Although progress has been made, it’s still not enough, said Ellis. “We all need to work together to get the laws changed,” she said. “I worked in corrections for 30 years, and nobody told us, ‘I can’t breathe,’ because someone’s knee was on their neck. We need justice in this country; and if we continue to change, we’ll have justice and peace.”

THE ENTIRE CROWD then sat in silence for 8 minutes, 46 seconds – the same length of time the Minneapolis police officer had his knee on Floyd’s neck before he died. Afterward, they chanted “Black lives matter,” and Chantilly’s Jonathan Wilson told them, “I hope our message goes into the homes and lives of everyone across this nation and world.”
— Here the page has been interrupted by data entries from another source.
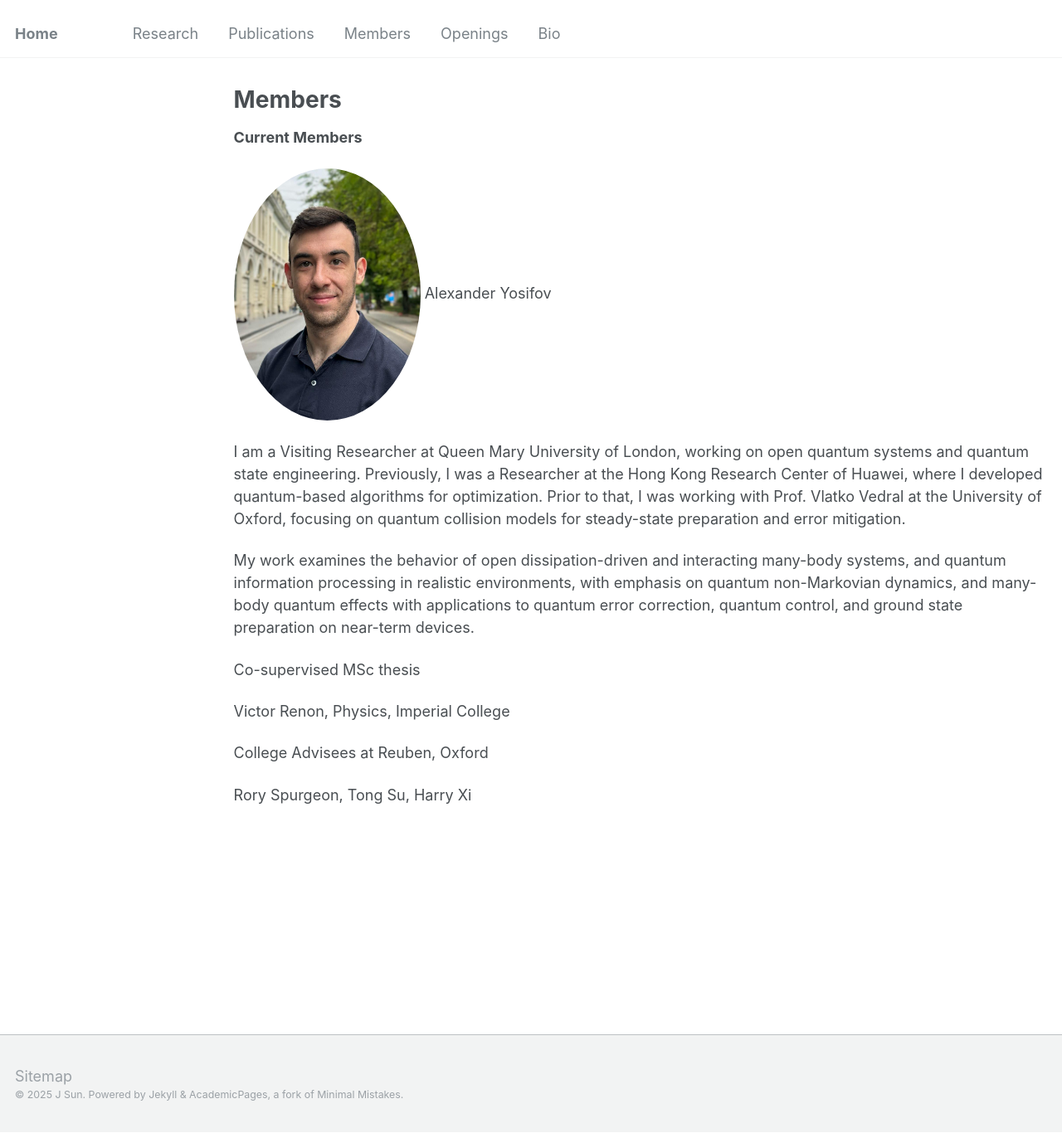
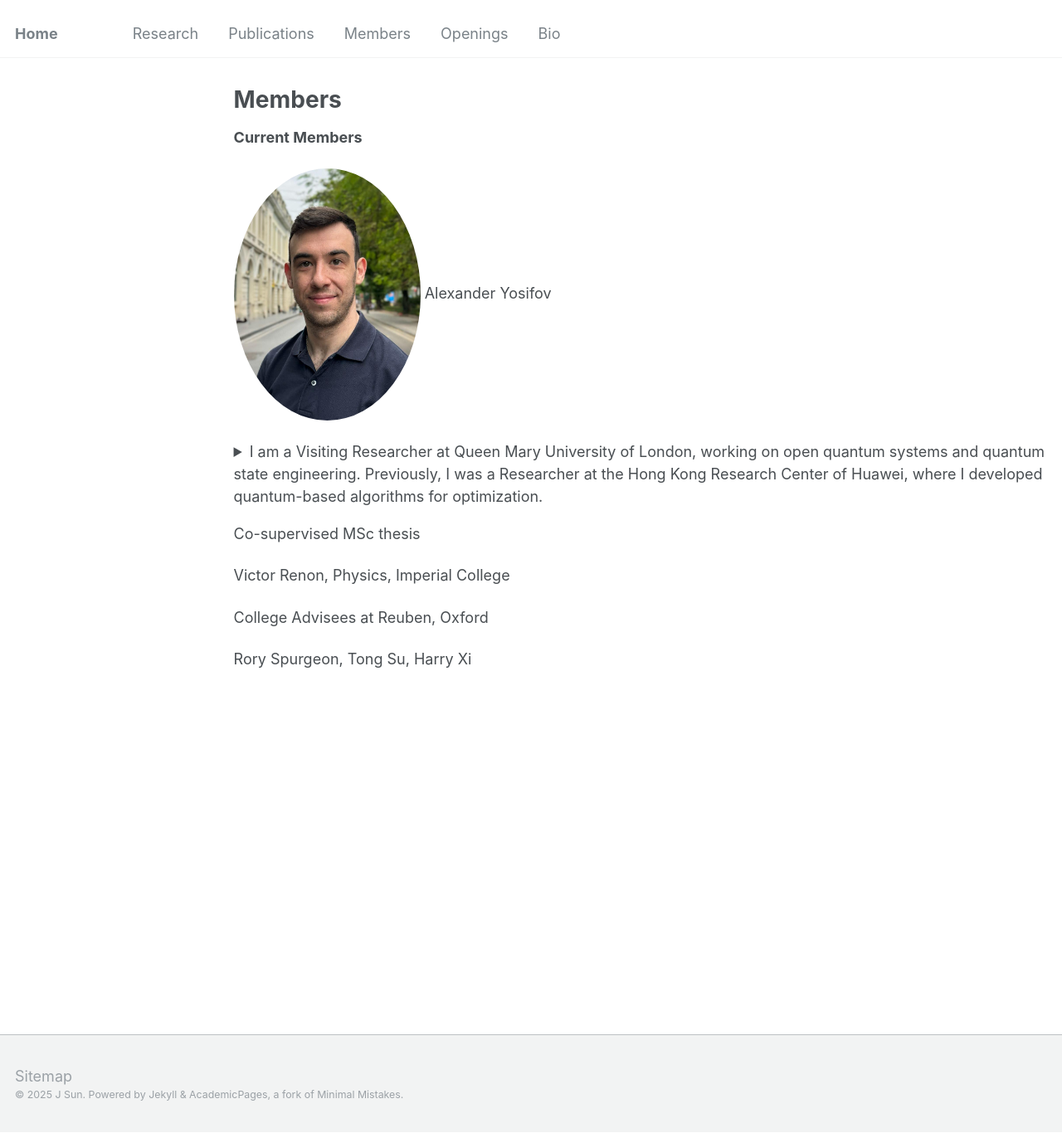
Before and after one commit to jinzhao-sun/jinzhao-sun.github.io, a Jekyll site: the page built from _pages/members.md, in a window 1280 px wide and 1366 px high. Shown: the whole window at 83% size. Built offline with Jekyll 4.4.1, drawn with Linux system fonts in a browser that asks for light colours.

Commit message:
Update members.md

```diff
--- a/_pages/members.md
+++ b/_pages/members.md
@@ -14,9 +14,15 @@ redirect_from:
 <img src="/images/Alexander.jpg" alt="Description" style="border-radius: 50%; box-shadow: 0 0px 1px rgba(0, 0, 0, 0.02); border: 0px solid #ccc; width: 225px;">
 Alexander Yosifov
 
-I am a Visiting Researcher at Queen Mary University of London, working on open quantum systems and quantum state engineering. Previously, I was a Researcher at the Hong Kong Research Center of Huawei, where I developed quantum-based algorithms for optimization. Prior to that, I was working with Prof. Vlatko Vedral at the University of Oxford, focusing on quantum collision models for steady-state preparation and error mitigation.
+<details>
+  <summary>I am a Visiting Researcher at Queen Mary University of London, working on open quantum systems and quantum state engineering. Previously, I was a Researcher at the Hong Kong Research Center of Huawei, where I developed quantum-based algorithms for optimization.</summary>
+Prior to that, I was working with Prof. Vlatko Vedral at the University of Oxford, focusing on quantum collision models for steady-state preparation and error mitigation.
 
 My work examines the behavior of open dissipation-driven and interacting many-body systems, and quantum information processing in realistic environments, with emphasis on quantum non-Markovian dynamics, and many-body quantum effects with applications to quantum error correction, quantum control, and ground state preparation on near-term devices.
+</details>
+
+
+
 
 
 Co-supervised MSc thesis
```
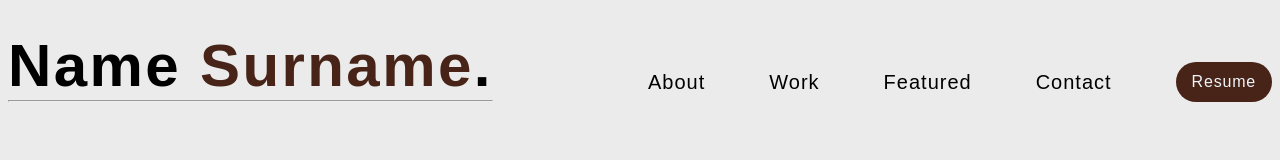
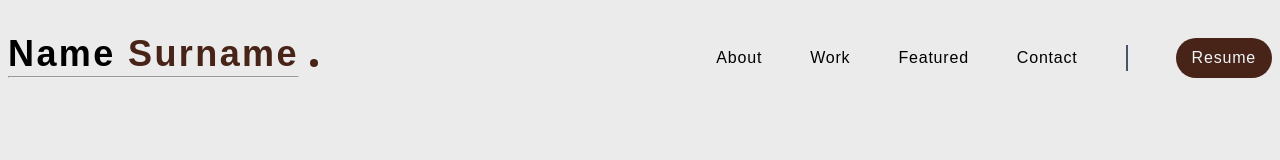
Before and after one commit to midnight1337/portfolio, a website built with Vite: page index.html in a window 1280 px wide. Built offline with nearby package versions, Linux system fonts and the light colour scheme; a web font is replaced by a local one.

Commit message:
Navigation bar, blinking dot, responsive medias

```diff
--- a/index.html
+++ b/index.html
@@ -13,8 +13,10 @@
 <body>
     <header class="header container">
         <div class="title__container">
-            <h1 class="header__title">Name <span>Surname</span>.</h1>
-            <hr class="header__hr"/>
+            <h1 class="header__title">
+                Name <span>Surname </span><div id="blink"></div>
+                <hr class="header__hr"/>
+            </h1>
         </div>
         <nav>
             <ul class="header__menu">
@@ -30,7 +32,7 @@
                 <li>
                     <a href="#contact" class="header__link">Contact</a>
                 </li>
-                <!-- <li class="header__line"></li> -->
+                <li class="header__line"></li>
                 <li>
                     <a class="header__resume btn" href="#">Resume</a>
                 </li>
--- a/styles/components/header.css
+++ b/styles/components/header.css
@@ -6,75 +6,154 @@
     padding-bottom: 2rem;
 }
 
-/* Add blinking cursor at the end */
+.header__menu {
+    display: none;
+}
+
+.title__container {
+    display: flex;
+    justify-content: center;
+}
+
 .header__title {
     text-transform: capitalize;
-    font-size: var(--size-6xl);
+    font-size: var(--size-2xl);
 }
 
-/* Mobile */
-/* .header__menu {
-    display: none;
-} */
+.header__bars {
+    display: block;
+    color: var(--clr-text);
+    width: var(--size-2xl);
+    height: var(--size-2xl);
+}
 
+.header__hr {
+    color: var(--clr-text);
+    width: 94%;
+}
+
+/* Blinking dot */
+#blink {
+    display: inline-block;
+    width: 5px;
+    height: 5px;
+    background-color: var(--clr-dark-brown);
+    border-radius: 100px;
+    margin: -1px;
+    animation-name: blink;
+    animation-duration: 1s;
+    animation-iteration-count: infinite;
+}
+
+@keyframes blink {
+    50% {
+        opacity: 0;
+    }
+}
+/* End of blinking dot */
+
+
+/* Media templates */
+/* xs */
+@media (min-width: 475px) {
+    .header__title {
+        font-size: var(--size-3xl);
+    }
+
+    #blink {
+        width: 7px;
+        height: 7px;
+    }
+}
+
+/* sm */
+/* @media (min-width: 640px) {} */
+
+/* md */
+@media (min-width: 768px) {
     .header__menu {
         display: flex;
         align-items: center;
         list-style: none;
         padding: 0;
-   gap: 4em;
+        gap: 2em;
     }
 
     .header__link {
         display: block;
-    font-size: var(--size-xl);
+        font-size: var(--size-xs);
         text-decoration: none;
         font-weight: 500;
         color: var(--clr-text);
         letter-spacing: 0.05em;
 
         background:
-        linear-gradient(currentColor 0 0)
-        0 100% /var(--d, 0) 2px
-      no-repeat;
-    transition:0.5s;
+            linear-gradient(currentColor 0 0) 0 100% /var(--d, 0) 2px no-repeat;
+        transition: 0.5s;
     }
 
     .header__link:hover {
         --d: 100%;
     }
 
+    .header__resume {
+        font-size: var(--size-xs);
+    }
+
+    .header__line {
+        border: 1px solid var(--clr-slate600);
+        padding-top: 1.5em;
+    }
+
     .header__bars {
         display: none;
-    color: var(--clr-light);
-    width: var(--size-2xl);
-    height: var(--size-2xl);
+    }
 }
 
-.header__hr {
-    color: var(--clr-text);
+/* lg */
+@media (min-width: 1024px) {
+    .header__link {
+        font-size: var(--size-base);
     }
 
-/* Draw Line between button and rest of the nav */
-.header__line {
-    border: 1px solid var(--clr-text);
+    .header__resume {
+        font-size: var(--size-base);
+    }
 }
 
-/* Media templates */
-/* xs */
-/* @media (min-width: 475px) {} */
+/* xl */
+@media (min-width: 1280px) {
+    .header__title {
+        font-size: var(--size-4xl);
+    }
 
-/* sm */
-/* @media (min-width: 640px) {} */
+    #blink {
+        width: 8px;
+        height: 8px;
+    }
 
-/* md */
-/* @media (min-width: 768px) {} */
+    .header__menu {
+        align-self: center;
+        gap: 3em;
+    }
 
-/* lg */
-/* @media (min-width: 1024px) {} */
+    .header__link {
+        font-size: var(--size-base);
+    }
 
-/* xl */
-/* @media (min-width: 1280px) {} */
+    .header__resume {
+        font-size: var(--size-base);
+    }
+}
 
 /* 2xl */
-/* @media (min-width: 1536px) {} */
+@media (min-width: 1536px) {
+    .header__title {
+        font-size: var(--size-5xl);
+    }
+
+    #blink {
+        width: 10px;
+        height: 10px;
+    }
+}
--- a/styles/style.css
+++ b/styles/style.css
@@ -9,7 +9,7 @@
 
     --clr-light-grey: #ebebeb;
 
-    --clr-text: color-text: #000000;
+    --clr-text: #000000;
 
     /* Matchin colors */
     --clr-yellow: #f7c469;
```
Lines whose indentation alone changed are shown as unchanged.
“The problem of abusive cops is a fact,” he continued. “If you know someone being bullied or abused, speak up about it – because, if not, they grow up and become abusers because they can’t understand why that happened to them. Bring a message of peace and love so they can change the world when we’re not around.”

Erin Hopkins, a black Fairfax High grad, said, “There needs to be substantial, concrete change – and that starts with us. My father, boyfriend, former classmates and other black men I know have been stopped on Fairfax City streets by white cops who asked for I.D. and where they were going. It’s very discomforting; I don’t feel protected.”

Now a senior at UVA, she was there in 2017 when the alt right disturbances happened in Charlottesville. “I was scared, and the university didn’t tell anyone the KKK would be on campus,” said Hopkins. “But in Fairfax, the discrimination comes more in microaggressions. There are no public spaces here where black people feel comfortable and a sense of belonging.”

Furthermore, she said, “I’d like to see more public acknowledgement of the injustices by people in power, such as the mayor and City Council, because change has to start locally and work from the bottom up. [Racism] has been going on since 1619, when the first slaves were brought here, and has been institutionalized. It’s a systemic problem in every sector of black Americans’ lives.”

Regarding Saturday’s protest in Fairfax, Hopkins said, “It warms my heart at the same time as it breaks it. There are people of different races, backgrounds and socioeconomic statuses here; but, also, we’re protesting for black people to have the same rights as everyone else – life, liberty and the pursuit of happiness.”